═════ ENTRIES PROVIDED
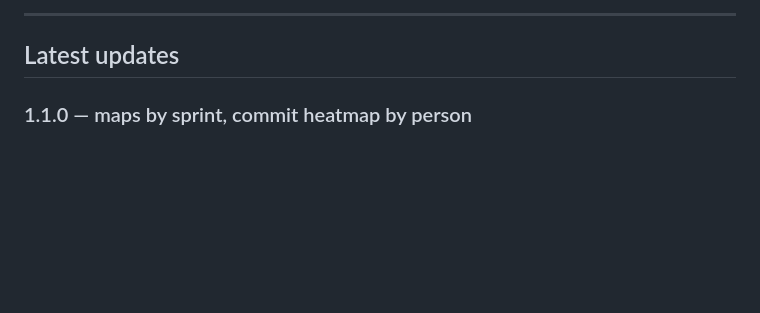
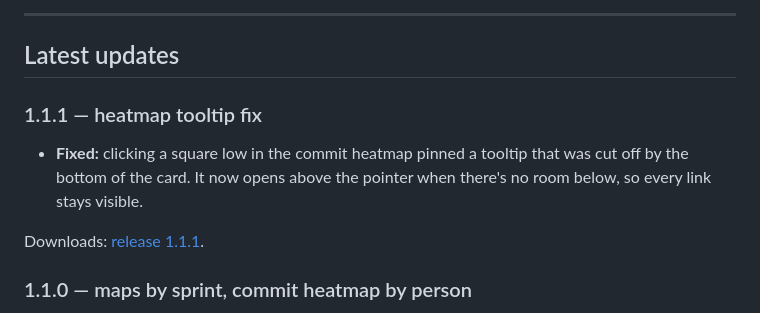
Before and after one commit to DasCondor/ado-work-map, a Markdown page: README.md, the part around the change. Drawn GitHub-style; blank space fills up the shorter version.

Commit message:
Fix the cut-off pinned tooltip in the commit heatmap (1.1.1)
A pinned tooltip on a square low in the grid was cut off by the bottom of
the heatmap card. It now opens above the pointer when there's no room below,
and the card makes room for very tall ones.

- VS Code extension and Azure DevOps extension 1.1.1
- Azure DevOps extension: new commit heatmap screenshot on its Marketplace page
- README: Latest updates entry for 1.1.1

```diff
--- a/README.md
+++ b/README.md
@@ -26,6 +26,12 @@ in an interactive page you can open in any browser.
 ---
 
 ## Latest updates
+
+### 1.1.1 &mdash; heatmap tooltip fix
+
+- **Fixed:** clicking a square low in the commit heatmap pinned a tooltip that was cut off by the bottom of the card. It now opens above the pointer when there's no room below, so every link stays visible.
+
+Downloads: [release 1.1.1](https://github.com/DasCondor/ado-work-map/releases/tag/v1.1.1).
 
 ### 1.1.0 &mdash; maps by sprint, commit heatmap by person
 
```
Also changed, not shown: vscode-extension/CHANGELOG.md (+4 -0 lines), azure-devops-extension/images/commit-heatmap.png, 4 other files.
══════════
═════ ENTRIES PROVIDED
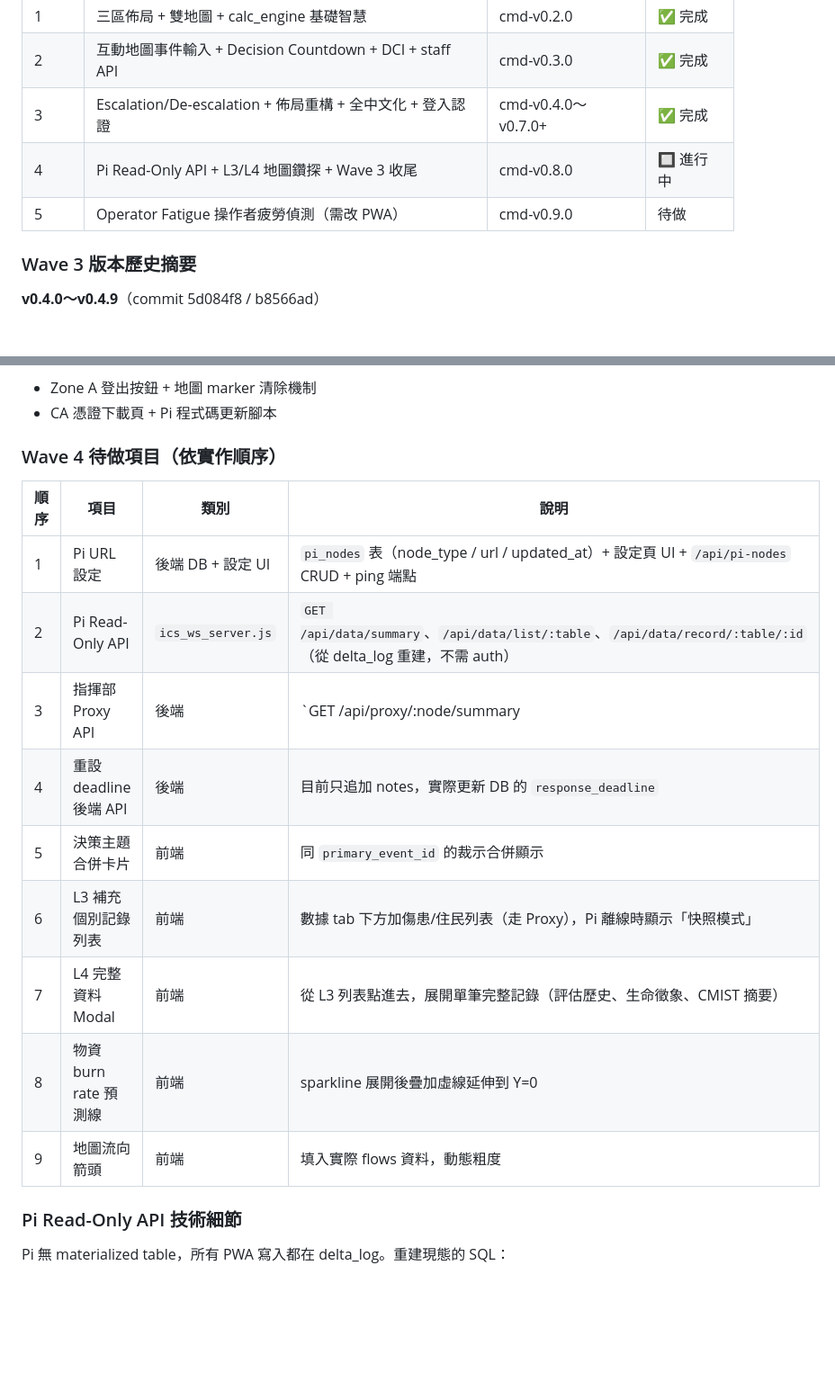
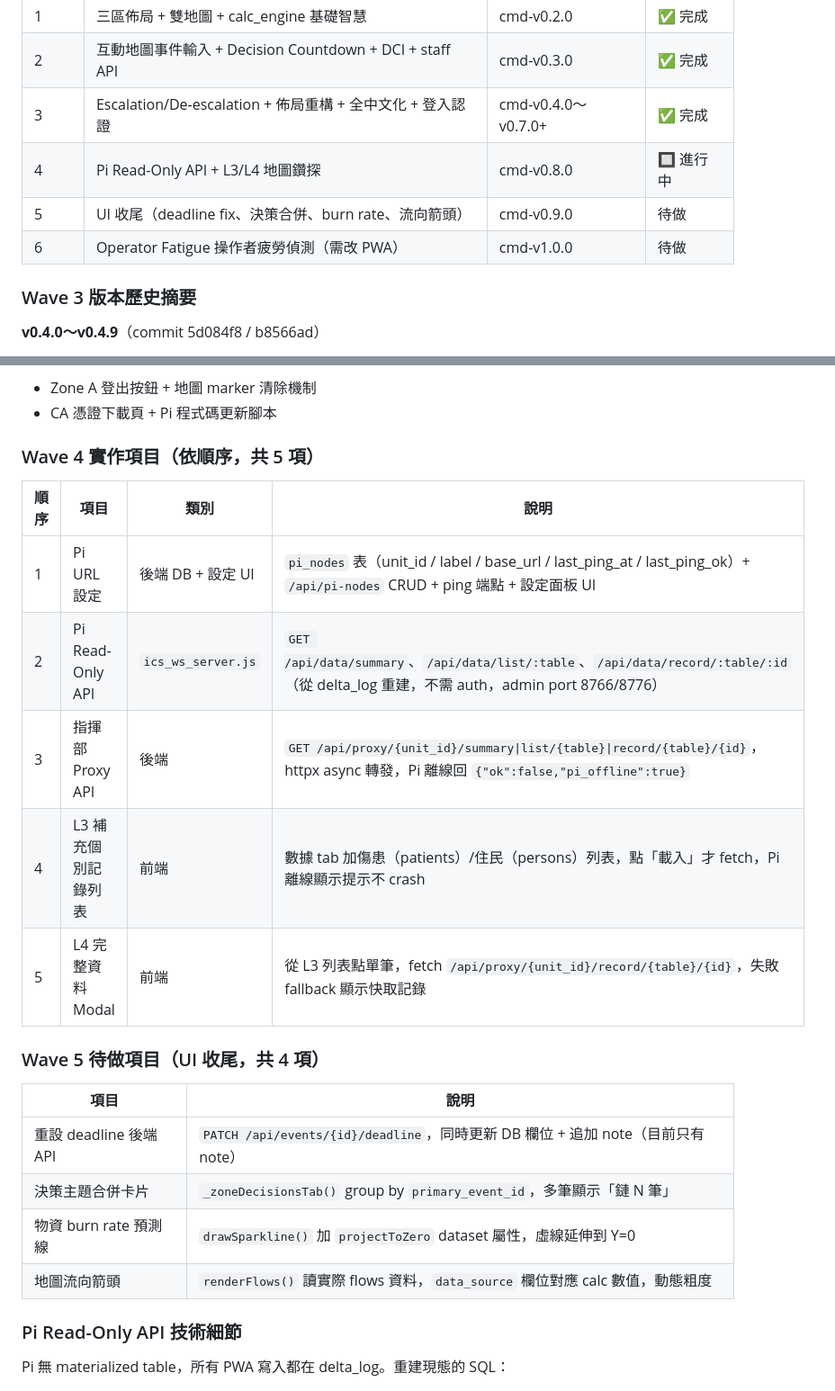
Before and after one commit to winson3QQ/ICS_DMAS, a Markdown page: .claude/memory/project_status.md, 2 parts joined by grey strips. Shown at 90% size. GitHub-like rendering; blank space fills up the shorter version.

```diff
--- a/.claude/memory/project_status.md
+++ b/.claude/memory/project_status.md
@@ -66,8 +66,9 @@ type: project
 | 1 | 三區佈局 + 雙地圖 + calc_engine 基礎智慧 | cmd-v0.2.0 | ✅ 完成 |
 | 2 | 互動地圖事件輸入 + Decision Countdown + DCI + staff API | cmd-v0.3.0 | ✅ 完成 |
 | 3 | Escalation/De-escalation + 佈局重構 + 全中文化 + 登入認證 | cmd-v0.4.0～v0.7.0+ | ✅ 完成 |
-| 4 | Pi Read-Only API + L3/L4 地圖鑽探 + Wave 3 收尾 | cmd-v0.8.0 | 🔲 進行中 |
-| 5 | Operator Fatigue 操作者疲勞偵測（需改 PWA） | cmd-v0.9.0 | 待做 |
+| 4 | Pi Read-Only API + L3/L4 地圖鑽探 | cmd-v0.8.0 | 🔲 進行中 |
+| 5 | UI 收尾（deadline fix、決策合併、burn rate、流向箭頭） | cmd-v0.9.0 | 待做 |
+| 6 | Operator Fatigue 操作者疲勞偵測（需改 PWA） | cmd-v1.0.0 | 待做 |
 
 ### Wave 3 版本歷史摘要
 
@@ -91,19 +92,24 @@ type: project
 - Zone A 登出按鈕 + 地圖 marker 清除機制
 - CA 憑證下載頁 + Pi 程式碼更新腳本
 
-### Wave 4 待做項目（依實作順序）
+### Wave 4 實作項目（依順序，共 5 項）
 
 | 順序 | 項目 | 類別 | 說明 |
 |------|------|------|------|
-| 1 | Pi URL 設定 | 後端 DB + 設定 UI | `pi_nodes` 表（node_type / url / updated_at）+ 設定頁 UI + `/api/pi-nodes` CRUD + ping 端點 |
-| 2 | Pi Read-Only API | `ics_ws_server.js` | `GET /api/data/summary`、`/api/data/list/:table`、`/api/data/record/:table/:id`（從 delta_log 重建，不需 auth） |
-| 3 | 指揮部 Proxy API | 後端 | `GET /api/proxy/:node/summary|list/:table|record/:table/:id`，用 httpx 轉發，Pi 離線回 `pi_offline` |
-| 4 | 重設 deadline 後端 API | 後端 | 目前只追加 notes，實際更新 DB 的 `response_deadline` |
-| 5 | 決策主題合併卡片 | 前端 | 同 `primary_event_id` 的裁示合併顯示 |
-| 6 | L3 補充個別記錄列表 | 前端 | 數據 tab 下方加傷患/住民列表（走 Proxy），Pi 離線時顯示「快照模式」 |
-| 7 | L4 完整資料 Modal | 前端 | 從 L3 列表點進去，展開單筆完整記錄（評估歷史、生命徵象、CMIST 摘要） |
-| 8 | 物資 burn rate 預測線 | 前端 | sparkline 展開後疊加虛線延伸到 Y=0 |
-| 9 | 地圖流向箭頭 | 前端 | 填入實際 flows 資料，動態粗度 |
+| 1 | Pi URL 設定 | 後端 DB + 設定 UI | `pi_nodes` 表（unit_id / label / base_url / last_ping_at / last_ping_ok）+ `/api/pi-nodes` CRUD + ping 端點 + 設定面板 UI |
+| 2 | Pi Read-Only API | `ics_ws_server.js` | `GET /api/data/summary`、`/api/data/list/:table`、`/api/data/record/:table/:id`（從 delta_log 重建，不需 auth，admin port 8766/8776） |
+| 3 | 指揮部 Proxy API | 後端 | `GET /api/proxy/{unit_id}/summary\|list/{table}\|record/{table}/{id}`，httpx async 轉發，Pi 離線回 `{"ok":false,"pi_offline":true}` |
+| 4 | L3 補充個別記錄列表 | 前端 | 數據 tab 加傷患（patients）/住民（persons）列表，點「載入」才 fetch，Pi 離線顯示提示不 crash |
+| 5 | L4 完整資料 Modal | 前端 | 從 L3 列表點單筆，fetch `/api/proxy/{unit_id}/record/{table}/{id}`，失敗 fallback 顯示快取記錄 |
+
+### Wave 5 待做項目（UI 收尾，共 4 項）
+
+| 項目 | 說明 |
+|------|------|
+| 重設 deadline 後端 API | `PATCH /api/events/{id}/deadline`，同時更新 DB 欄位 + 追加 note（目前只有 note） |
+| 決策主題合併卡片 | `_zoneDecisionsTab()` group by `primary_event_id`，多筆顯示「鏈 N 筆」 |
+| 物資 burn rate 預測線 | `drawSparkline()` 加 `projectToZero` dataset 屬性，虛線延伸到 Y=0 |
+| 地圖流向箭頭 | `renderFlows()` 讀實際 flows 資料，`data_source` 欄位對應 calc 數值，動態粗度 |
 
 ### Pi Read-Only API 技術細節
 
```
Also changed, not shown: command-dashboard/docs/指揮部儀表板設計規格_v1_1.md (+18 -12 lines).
══════════
(AIM OF THE TASK) From the entries, copy out each line containing the word "Also".

(EXERCISE ANSWER)
Also changed, not shown: vscode-extension/CHANGELOG.md (+4 -0 lines), azure-devops-extension/images/commit-heatmap.png, 4 other files.
Also changed, not shown: command-dashboard/docs/指揮部儀表板設計規格_v1_1.md (+18 -12 lines).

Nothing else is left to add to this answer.